  7. AAMI ANSI ISO 14160:2011 - Sterilization of health care products - Liquid chemical sterilizing agents for single-use medical devices utilizing animal tissues and their derivatives - Requirements for characterization, development, validation and routine control of a sterilization process for medical devices
  8. AAMI ANSI ISO 14937:2009 - Sterilization of health care products - General requirements for characterization of a sterilizing agent and the development, validation, and routine control of a sterilization process for medical devices
  9. ICH Viral Safety Document: QSA Viral Safety Evaluation of Biotechnology Products Derived from Cell Lines of Human or Animal Origin (63 FR 51074, September 24, 1998)”
  10. “Viral Safety Evaluation of Biotechnology Products  derived from Cell Lines of Human or Animal Origin”  35 USP <1050>
  11. The web site for the USDA’s Animal and Plant Health and Inspection Services concerning CWD (Chronic Wasting Disease) is http://usdasearch.usda.gov/search?utf8=%E2%9C%93&affiliate=usda&query=CWD&commit=Search
  12. WHO Tables on Tissue Infectivity Distribution in Transmissible Spongiform Encephalopathies, http://www.who.int/bloodproducts/tablestissueinfectivity.pdf   
  13. “Experimental interspecies transmission studies of the transmissible spongiform encephalopathies to cattle comparison to bovine spongiform encephalopathy in cattle” Cutlip, et.al., Journal of Veterinary Diagnostic Investigation May 2011 vol. 23 no. 3 407-420
  14. "Transmissible Spongiform Encephalopathies Advisory Committee Meeting Presentation: vCJD World Situation and Updates” by RG Will  (August 1, 2011)

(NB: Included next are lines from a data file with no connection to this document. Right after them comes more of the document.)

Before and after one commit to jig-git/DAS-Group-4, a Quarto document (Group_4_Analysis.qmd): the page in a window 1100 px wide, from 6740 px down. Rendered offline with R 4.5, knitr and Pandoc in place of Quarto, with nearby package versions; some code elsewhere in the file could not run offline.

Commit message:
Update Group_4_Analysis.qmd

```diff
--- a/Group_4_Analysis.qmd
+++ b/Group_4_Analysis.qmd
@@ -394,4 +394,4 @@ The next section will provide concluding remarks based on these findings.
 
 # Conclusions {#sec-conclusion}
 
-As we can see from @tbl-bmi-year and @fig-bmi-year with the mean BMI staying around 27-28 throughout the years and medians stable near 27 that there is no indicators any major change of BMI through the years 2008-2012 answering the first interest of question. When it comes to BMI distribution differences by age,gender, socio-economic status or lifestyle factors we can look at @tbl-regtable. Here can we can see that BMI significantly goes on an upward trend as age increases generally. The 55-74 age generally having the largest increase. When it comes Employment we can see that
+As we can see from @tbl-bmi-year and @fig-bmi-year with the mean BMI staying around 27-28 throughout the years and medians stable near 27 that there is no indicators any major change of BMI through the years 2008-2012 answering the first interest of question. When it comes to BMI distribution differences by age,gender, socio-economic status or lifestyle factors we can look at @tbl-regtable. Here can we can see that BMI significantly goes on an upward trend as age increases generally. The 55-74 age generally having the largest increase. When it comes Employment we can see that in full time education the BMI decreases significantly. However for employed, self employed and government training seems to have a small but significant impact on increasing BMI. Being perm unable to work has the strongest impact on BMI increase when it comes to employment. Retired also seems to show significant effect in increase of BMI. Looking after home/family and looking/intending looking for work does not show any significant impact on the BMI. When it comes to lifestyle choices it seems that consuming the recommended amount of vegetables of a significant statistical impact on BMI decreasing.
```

  15. Incidence of variant Creutzfeldt-Jakob disease diagnoses and deaths in the UK compiled by N J Andrews at the Statistics Unit, Centre for Infections, Health Protection Agency. (updated 18th May 2011, http://www.cjd.ed.ac.uk)